## TASK REQUIREMENTS
Check each line of the listing for the word "token" and report how many lines contain it, giving nothing but the number.

## INPUT MATERIAL
******************************
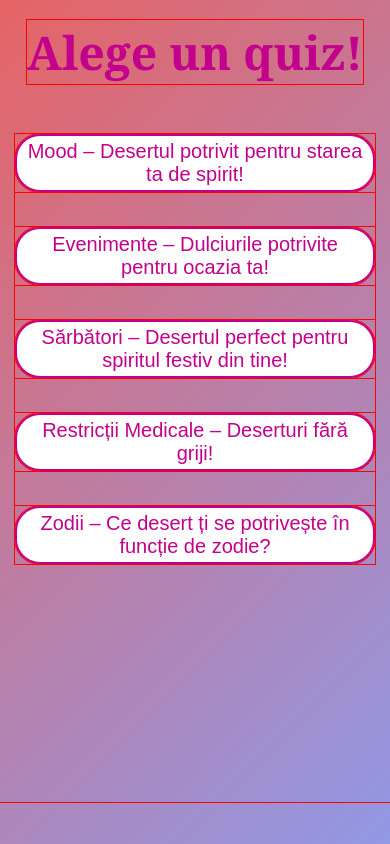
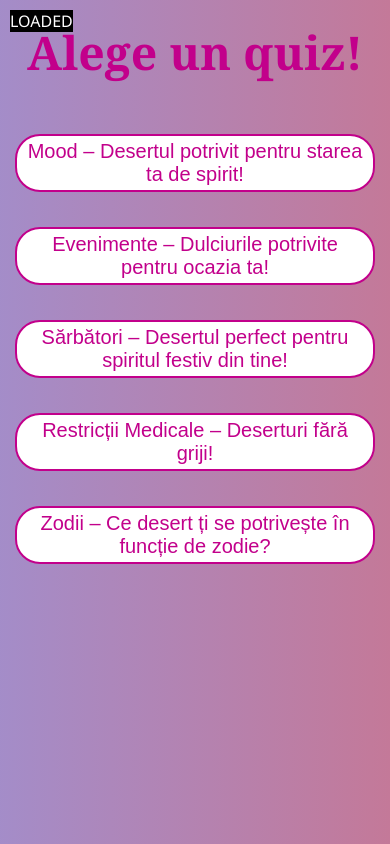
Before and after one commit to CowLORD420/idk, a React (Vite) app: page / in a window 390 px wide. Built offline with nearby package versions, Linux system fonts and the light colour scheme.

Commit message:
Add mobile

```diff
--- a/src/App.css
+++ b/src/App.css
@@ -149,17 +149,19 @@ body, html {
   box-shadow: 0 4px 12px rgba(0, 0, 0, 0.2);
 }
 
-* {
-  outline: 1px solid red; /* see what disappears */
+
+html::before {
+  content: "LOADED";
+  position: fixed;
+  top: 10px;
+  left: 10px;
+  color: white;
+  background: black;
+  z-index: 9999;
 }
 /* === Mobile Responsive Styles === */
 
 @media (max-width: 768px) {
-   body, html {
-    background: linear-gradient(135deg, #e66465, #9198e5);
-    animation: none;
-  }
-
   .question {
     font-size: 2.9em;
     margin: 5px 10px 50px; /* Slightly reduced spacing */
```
******************************
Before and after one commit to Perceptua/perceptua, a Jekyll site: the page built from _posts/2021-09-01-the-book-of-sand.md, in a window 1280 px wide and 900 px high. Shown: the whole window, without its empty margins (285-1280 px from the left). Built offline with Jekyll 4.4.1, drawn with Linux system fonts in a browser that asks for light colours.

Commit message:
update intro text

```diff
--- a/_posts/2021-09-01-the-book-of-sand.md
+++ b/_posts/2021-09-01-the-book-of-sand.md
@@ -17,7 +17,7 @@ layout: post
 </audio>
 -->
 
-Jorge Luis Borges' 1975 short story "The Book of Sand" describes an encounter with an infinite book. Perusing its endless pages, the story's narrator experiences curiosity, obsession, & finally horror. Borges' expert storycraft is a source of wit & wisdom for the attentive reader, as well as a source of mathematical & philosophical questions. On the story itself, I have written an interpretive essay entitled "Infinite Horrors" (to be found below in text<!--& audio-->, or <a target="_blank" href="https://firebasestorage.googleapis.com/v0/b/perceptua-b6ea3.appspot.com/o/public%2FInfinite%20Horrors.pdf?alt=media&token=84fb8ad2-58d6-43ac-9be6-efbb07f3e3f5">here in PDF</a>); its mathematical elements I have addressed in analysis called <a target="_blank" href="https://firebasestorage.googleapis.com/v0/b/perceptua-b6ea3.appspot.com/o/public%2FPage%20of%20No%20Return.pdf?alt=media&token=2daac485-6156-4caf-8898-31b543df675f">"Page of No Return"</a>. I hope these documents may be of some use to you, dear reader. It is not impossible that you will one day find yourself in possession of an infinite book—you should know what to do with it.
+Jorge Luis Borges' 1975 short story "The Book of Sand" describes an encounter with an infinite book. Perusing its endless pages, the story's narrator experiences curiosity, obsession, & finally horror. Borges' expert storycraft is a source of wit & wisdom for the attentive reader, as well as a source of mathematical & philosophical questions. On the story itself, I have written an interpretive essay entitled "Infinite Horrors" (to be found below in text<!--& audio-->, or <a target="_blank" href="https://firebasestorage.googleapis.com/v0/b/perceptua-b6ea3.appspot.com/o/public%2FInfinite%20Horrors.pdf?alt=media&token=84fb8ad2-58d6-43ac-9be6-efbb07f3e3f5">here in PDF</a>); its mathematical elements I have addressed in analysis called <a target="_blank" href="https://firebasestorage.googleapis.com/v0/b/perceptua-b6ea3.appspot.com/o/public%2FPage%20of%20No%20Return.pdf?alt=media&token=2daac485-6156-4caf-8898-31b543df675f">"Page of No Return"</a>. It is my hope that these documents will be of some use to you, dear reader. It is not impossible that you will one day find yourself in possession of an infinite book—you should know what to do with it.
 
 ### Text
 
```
******************************
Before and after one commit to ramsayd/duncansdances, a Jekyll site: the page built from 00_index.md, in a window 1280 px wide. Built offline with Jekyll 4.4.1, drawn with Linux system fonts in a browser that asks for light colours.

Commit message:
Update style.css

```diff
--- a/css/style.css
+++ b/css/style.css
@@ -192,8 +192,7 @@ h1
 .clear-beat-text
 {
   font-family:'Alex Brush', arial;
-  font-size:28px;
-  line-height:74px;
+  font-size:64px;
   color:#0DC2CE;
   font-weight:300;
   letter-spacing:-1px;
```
******************************
## ANSWER FOR THIS EXERCISE
2